English[edit]

English Wikipedia has an article on:
Wikipedia

Alternative forms[edit]

Etymology[edit]

From Arabic جِنّ(jinn) (singular جِنِّيّ(jinniyy))

Pronunciation[edit]

Noun[edit]

jinn (plural jinns or jinn or jann or janns or jawan or jinnan or jinnah)

  1. (Muslim demonology) A genie and descendant of the jann, normally invisible to the human eye, but who may also appear in animal or human form, equivalent to demons in Jewish demonology.
    • 1928, Edgar Rice Burroughs, chapter 21, in Tarzan, Lord of the Jungle, page 281:
      Each grasped a musket in one hand and searched for his hijab with the other, for each carried several of these amulets, and that in demand this night was the one written against the jan, for certainly none but a jin could have done this thing.
    • 1936, Rollo Ahmed, The Black Art, London: Long, page 74:
      Thus, it was popularly supposed that familiar spirits could be enclosed in rings, or confined in bottles and boxes, just as the Persians thought that djinns could be kept in jars or flasks.

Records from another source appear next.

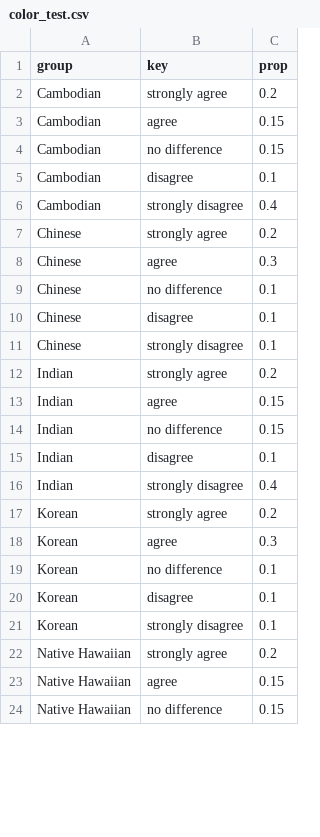
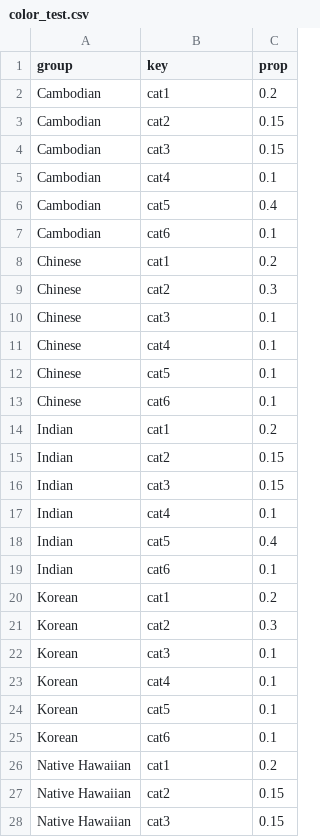
Before and after one commit to SunnyYShao/plotter, a CSV file: color_test.csv, drawn as a sheet; only a part is shown; the diff covers the shown part only.

Commit message:
update test data for color scheme

```diff
--- a/color_test.csv
+++ b/color_test.csv
@@ -1,24 +1,28 @@
 group,key,prop
-Cambodian,strongly agree,0.2
-Cambodian,agree,0.15
-Cambodian,no difference,0.15
-Cambodian,disagree,0.1
-Cambodian,strongly disagree,0.4
-Chinese,strongly agree,0.2
-Chinese,agree,0.3
-Chinese,no difference,0.1
-Chinese,disagree,0.1
-Chinese,strongly disagree,0.1
-Indian,strongly agree,0.2
-Indian,agree,0.15
-Indian,no difference,0.15
-Indian,disagree,0.1
-Indian,strongly disagree,0.4
-Korean,strongly agree,0.2
-Korean,agree,0.3
-Korean,no difference,0.1
-Korean,disagree,0.1
-Korean,strongly disagree,0.1
-Native Hawaiian,strongly agree,0.2
-Native Hawaiian,agree,0.15
-Native Hawaiian,no difference,0.15
+Cambodian,cat1,0.2
+Cambodian,cat2,0.15
+Cambodian,cat3,0.15
+Cambodian,cat4,0.1
+Cambodian,cat5,0.4
+Cambodian,cat6,0.1
+Chinese,cat1,0.2
+Chinese,cat2,0.3
+Chinese,cat3,0.1
+Chinese,cat4,0.1
+Chinese,cat5,0.1
+Chinese,cat6,0.1
+Indian,cat1,0.2
+Indian,cat2,0.15
+Indian,cat3,0.15
+Indian,cat4,0.1
+Indian,cat5,0.4
+Indian,cat6,0.1
+Korean,cat1,0.2
+Korean,cat2,0.3
+Korean,cat3,0.1
+Korean,cat4,0.1
+Korean,cat5,0.1
+Korean,cat6,0.1
+Native Hawaiian,cat1,0.2
+Native Hawaiian,cat2,0.15
+Native Hawaiian,cat3,0.15
```
Also changed, not shown: 1 added row and 2 edited cells elsewhere in this file.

Synonyms[edit]

  1. (singular): jann, jinni, genie
  2. (plural): jann, janns, jinnah, jawan, jinnan, genies, genii, jinns

Translations[edit]

Related terms[edit]


Portuguese[edit]

Noun[edit]

jinn m (plural jinns)

  1. (Muslim demonology) jinn (spirit)
    Synonym: génio

Spanish[edit]

Noun[edit]

jinn m (plural jinns)

  1. Alternative spelling of djinn